However, real evidence of progressive change over the past three years is wholly lacking. There has been a continued call for a new constitution, as well as electoral laws with term and age limits for the president. Critics note that such improvements are at least two years overdue and any movement towards change in Zimbabwe has been painfully slow. To add to the complexity, President Mugabe has been outspoken in his demand for presidential elections to be held in 2012, instead of 2013 when the next elections are officially scheduled to take place. His reasoning behind this is that he still sees himself as Zimbabwe’s “savior.” After Zimbabwe gained independence from Britain in 1980, Mugabe was elected Zimbabwe’s first president and by all accounts he played a positive role in the development of this newly independent African nation.
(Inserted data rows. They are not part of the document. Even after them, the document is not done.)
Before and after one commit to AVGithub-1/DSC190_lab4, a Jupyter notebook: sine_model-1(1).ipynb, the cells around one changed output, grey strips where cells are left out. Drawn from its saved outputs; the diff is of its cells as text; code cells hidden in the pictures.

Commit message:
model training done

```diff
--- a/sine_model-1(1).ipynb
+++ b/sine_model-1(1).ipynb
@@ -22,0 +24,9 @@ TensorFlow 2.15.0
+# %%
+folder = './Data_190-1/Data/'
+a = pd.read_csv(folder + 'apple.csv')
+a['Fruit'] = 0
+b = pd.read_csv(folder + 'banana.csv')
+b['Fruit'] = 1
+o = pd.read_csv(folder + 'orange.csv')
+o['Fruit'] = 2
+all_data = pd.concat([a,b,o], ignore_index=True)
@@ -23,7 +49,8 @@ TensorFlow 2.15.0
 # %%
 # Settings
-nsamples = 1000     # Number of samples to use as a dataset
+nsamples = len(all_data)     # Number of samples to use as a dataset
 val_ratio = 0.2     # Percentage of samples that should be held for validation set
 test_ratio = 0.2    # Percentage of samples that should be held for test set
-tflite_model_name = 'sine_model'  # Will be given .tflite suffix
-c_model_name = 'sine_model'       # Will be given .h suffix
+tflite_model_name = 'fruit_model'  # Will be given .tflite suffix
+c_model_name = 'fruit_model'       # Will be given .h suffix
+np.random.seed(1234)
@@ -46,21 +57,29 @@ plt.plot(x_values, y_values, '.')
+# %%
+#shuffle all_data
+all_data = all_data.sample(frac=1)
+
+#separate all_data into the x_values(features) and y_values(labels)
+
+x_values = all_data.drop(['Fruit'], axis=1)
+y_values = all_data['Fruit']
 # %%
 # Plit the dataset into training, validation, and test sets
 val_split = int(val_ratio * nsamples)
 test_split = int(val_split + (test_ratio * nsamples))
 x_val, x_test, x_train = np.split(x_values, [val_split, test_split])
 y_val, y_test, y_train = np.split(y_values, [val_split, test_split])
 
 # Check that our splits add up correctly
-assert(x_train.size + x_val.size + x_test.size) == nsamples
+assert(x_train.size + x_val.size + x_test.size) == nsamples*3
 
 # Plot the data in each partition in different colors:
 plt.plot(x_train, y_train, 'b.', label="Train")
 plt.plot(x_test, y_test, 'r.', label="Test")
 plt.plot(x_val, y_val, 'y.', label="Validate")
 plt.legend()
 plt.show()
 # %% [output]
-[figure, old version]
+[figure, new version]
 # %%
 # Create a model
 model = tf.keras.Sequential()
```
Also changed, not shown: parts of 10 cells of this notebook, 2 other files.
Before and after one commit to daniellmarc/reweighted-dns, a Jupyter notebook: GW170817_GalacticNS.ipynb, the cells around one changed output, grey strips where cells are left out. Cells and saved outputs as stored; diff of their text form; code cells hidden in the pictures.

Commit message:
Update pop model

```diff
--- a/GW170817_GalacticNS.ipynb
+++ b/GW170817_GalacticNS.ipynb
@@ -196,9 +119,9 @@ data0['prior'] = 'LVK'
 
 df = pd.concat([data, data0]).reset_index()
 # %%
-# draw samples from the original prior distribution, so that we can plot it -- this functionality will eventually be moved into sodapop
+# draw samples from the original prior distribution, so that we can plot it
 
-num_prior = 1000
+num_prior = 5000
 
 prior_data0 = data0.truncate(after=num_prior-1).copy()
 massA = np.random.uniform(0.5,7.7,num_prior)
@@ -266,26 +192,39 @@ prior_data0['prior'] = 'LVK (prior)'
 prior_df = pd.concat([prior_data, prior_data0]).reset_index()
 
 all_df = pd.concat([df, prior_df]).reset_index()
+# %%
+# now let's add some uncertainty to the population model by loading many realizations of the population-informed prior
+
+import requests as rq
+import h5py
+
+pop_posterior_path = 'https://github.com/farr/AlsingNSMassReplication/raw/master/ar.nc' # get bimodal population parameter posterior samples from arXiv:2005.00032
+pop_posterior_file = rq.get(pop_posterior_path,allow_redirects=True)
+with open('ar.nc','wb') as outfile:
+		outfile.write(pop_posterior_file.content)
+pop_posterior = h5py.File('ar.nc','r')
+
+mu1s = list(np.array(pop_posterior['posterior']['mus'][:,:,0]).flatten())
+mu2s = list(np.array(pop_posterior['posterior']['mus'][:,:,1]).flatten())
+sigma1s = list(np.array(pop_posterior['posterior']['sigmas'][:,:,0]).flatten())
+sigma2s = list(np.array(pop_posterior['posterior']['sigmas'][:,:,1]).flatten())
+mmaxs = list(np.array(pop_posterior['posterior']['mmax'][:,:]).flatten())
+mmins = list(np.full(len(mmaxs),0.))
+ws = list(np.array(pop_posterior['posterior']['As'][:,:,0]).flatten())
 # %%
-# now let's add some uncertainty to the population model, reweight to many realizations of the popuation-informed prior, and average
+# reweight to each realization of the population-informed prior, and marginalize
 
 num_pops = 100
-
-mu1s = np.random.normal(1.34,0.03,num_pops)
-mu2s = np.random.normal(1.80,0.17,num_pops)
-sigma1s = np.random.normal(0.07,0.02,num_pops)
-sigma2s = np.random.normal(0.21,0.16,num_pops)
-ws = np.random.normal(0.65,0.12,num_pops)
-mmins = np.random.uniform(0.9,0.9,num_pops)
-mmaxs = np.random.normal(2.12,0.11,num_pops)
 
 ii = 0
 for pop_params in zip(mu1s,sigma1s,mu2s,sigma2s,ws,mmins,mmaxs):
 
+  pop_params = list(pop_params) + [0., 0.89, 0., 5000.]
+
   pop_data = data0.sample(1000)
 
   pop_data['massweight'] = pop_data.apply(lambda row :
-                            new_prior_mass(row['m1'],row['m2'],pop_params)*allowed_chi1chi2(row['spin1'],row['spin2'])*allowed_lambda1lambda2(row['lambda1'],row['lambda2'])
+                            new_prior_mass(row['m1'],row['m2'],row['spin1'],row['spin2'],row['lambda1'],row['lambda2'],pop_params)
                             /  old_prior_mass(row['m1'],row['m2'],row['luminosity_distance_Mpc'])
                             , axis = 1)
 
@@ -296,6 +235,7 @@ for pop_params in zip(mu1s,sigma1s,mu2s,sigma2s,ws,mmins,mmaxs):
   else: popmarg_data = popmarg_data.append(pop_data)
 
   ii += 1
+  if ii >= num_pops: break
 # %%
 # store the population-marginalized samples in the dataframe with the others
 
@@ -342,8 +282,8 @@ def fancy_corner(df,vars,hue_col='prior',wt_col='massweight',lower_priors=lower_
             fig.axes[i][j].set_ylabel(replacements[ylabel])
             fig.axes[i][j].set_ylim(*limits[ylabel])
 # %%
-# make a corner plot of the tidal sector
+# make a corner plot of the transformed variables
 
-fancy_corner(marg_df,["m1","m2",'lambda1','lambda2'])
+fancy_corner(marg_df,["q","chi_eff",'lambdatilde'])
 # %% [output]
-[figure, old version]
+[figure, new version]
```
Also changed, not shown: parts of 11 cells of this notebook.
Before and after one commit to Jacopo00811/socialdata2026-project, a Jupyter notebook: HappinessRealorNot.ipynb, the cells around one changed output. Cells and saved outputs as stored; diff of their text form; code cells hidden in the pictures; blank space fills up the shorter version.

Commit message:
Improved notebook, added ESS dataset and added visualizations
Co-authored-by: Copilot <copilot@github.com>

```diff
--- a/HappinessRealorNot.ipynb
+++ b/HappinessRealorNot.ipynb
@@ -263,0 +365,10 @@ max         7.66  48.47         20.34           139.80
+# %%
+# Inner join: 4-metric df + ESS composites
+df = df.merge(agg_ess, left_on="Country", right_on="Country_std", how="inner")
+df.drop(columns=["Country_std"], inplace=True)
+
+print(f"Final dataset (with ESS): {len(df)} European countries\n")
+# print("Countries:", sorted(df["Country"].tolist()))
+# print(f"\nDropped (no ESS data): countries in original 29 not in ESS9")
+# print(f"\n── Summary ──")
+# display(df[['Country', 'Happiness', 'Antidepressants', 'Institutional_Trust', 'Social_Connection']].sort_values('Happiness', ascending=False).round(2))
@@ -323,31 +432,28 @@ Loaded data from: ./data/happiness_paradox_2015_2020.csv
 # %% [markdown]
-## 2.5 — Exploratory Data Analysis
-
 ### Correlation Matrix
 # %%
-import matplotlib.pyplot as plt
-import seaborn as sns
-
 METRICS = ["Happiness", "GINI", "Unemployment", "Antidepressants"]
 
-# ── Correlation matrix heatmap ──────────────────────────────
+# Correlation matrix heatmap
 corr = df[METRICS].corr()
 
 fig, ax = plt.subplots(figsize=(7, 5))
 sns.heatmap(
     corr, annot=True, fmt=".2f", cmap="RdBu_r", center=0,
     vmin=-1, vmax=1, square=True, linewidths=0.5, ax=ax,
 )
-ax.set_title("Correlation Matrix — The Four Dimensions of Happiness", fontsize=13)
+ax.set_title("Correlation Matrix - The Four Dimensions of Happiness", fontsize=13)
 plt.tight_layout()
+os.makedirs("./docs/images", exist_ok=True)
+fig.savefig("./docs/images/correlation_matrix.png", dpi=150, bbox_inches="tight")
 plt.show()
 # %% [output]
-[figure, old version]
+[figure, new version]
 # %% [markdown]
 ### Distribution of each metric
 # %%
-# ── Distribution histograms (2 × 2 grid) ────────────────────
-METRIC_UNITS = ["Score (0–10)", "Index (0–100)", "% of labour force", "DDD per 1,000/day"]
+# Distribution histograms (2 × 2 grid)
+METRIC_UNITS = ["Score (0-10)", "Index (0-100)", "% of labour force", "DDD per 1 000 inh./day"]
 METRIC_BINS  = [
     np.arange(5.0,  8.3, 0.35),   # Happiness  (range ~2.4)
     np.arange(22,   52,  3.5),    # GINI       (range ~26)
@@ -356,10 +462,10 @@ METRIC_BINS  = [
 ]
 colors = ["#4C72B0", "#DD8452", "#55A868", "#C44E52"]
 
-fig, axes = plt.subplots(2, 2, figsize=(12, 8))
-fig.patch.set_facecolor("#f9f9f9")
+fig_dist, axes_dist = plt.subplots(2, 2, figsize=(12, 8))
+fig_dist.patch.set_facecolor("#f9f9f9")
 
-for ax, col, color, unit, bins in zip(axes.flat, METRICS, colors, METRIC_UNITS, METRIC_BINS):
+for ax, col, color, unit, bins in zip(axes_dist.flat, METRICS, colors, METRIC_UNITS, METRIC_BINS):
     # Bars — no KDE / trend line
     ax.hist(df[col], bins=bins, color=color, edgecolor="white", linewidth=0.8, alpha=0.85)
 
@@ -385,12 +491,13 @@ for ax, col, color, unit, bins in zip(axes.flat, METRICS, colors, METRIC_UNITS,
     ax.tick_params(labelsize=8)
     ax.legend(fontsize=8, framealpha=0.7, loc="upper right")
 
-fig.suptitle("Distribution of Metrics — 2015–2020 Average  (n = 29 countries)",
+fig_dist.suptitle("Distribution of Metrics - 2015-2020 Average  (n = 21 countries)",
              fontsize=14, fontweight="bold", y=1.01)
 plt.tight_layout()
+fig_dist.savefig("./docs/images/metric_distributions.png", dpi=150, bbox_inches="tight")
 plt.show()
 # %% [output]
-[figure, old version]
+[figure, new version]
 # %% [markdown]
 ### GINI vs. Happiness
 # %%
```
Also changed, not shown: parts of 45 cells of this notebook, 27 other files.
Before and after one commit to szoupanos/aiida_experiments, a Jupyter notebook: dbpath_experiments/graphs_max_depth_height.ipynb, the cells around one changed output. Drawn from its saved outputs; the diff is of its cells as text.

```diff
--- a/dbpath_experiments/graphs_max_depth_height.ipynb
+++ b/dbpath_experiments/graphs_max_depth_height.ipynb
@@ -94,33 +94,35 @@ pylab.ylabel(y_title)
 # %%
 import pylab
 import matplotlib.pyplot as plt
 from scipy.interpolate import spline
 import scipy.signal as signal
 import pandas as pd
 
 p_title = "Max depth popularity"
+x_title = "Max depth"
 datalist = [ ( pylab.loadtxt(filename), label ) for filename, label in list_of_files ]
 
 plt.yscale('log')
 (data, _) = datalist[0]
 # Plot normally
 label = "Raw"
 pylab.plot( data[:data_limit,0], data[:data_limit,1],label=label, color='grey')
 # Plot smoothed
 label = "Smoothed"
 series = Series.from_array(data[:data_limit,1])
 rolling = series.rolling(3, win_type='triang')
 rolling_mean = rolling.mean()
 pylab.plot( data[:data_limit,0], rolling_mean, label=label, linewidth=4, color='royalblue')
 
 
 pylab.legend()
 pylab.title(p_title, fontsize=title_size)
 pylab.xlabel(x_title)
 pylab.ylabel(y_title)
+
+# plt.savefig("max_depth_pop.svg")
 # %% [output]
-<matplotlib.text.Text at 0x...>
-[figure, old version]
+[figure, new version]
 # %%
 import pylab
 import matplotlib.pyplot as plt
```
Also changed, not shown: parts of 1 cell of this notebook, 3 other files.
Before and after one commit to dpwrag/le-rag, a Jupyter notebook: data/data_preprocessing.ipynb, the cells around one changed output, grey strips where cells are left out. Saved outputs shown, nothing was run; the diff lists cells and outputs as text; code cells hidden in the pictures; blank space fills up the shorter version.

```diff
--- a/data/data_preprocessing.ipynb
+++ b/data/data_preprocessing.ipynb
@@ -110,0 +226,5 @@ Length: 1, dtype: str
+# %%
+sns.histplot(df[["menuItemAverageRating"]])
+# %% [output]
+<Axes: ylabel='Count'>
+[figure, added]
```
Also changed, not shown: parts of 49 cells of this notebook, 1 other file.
Zimbabweans achieved the highest literacy rates in sub-Saharan Africa thanks in part to Robert Mugabe and his campaign against high child mortality rates made Mugabe a respected leader, both domestically and internationally. However, all this progress is no longer visible as the 88-year-old president struggles to maintain legitimacy, in the eyes of many Zimbabweans and the international community.
Since the turn of the new millennium, Zimbabwe has been stricken by disease, famine, and hyperinflation, thanks in part to Mugabe’s policies. The African Union has remained neutral on Mugabe’s demand for reelections. The significance of the African Union’s stance is observed by Global Post Africa Editor Andrew Meldrum, “It’s not a make or break issue for Mugabe or for the 2012 elections which he wants to have very much and without the reforms that have been called for, but it shows that he is pushing himself further out on a limb with less support from the African Union and also I think you will see less support from the Southern African Development Community (SADC).”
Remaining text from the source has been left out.